What to work on: Your answer should be one number: the count of lines in these entries that hold the word "output".

──────── Input data ────────

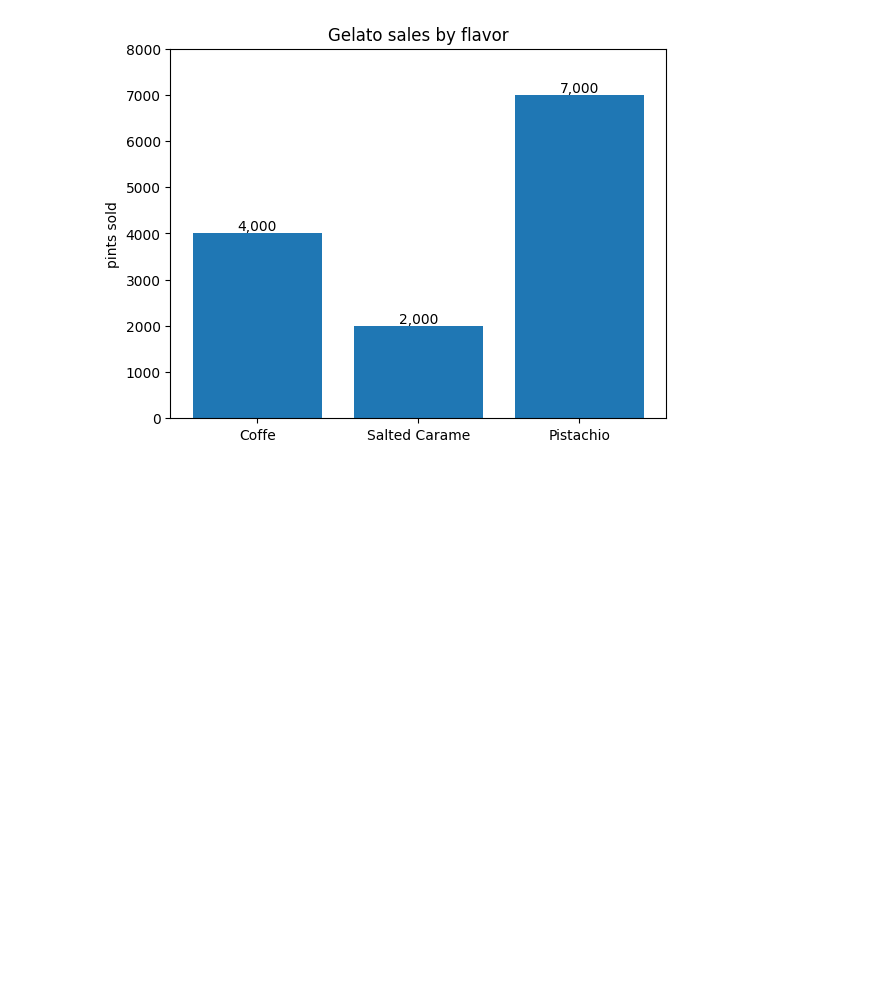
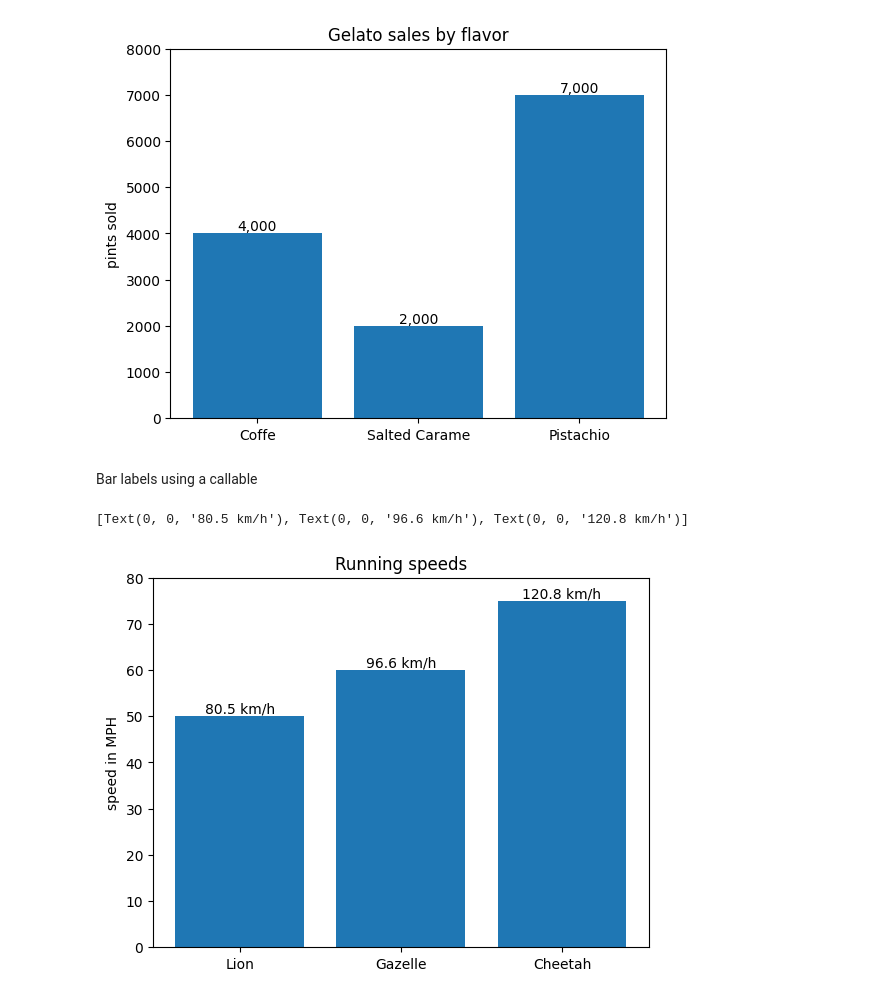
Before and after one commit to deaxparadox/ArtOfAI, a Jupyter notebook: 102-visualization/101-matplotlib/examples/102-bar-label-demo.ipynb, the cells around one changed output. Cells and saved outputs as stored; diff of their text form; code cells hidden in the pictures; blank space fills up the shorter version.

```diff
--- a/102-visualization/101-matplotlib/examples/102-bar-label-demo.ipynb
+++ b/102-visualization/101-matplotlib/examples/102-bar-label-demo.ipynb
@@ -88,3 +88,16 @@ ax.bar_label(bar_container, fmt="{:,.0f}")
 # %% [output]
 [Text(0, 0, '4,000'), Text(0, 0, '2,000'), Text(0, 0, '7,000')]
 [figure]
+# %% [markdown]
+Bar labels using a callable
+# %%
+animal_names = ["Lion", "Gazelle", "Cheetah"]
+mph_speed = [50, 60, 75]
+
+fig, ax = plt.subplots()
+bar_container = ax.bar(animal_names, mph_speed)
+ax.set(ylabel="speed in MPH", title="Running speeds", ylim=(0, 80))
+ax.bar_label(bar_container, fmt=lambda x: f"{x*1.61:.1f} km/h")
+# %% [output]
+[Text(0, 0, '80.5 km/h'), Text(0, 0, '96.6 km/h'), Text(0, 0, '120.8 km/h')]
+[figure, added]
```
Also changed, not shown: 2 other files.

────────

Exercise response: 3